__Stored items__
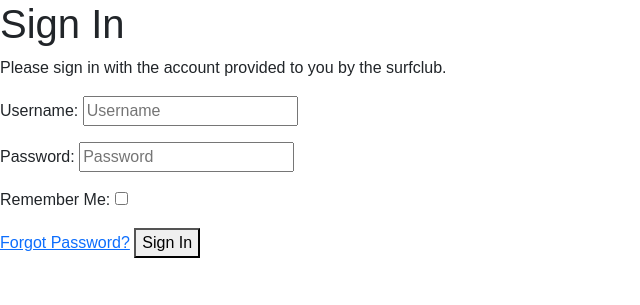
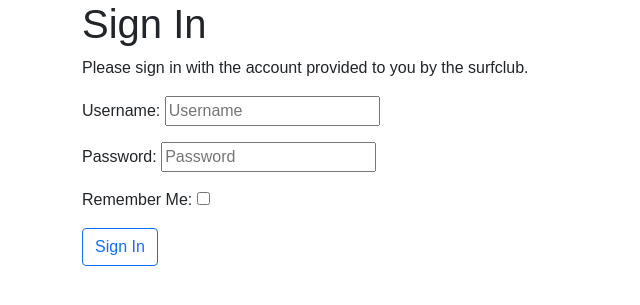
Before and after one commit to Cillian-G/The_Lineup, a Django app: page /accounts/login/ in a window 1280 px wide. Shown: the part 96-401 px from the top of the page, without its empty margins (0-640 px from the left). Run offline with Django 3.2, Linux system fonts and the light colour scheme; some libraries are stand-ins or nearby versions; some web fonts are replaced.

Commit message:
Add left padding to login/logout pages

```diff
--- a/templates/account/login.html
+++ b/templates/account/login.html
@@ -6,19 +6,22 @@
 {% block head_title %}{% trans "Sign In" %}{% endblock %}
 
 {% block content %}
-
+<div class="container pl-2">
 <h1>{% trans "Sign In" %}</h1>
-
+</div>
+<div class="container pl-2">
 <p> Please sign in with the account provided to you by the surfclub.</p>
-
+</div>
+<div class="container pl-2">
 <form class="login" method="POST" action="{% url 'account_login' %}">
   {% csrf_token %}
   {{ form.as_p }}
   {% if redirect_field_value %}
   <input type="hidden" name="{{ redirect_field_name }}" value="{{ redirect_field_value }}" />
   {% endif %}
-  <a class="button secondaryAction" href="{% url 'account_reset_password' %}">{% trans "Forgot Password?" %}</a>
-  <button class="primaryAction" type="submit">{% trans "Sign In" %}</button>
+  <button class="primaryAction btn btn-outline-primary" type="submit">{% trans "Sign In" %}</button>
 </form>
+</div>
+
 
 {% endblock %}
```
Also changed, not shown: templates/account/logout.html (+10 -6 lines).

__INSTRUCTIONS TO FOLLOW__
Copy out every line of the records that the string "trans" appears in.

__EXPECTED ANSWER__
 {% block head_title %}{% trans "Sign In" %}{% endblock %}
 <h1>{% trans "Sign In" %}</h1>
-  <a class="button secondaryAction" href="{% url 'account_reset_password' %}">{% trans "Forgot Password?" %}</a>
-  <button class="primaryAction" type="submit">{% trans "Sign In" %}</button>
+  <button class="primaryAction btn btn-outline-primary" type="submit">{% trans "Sign In" %}</button>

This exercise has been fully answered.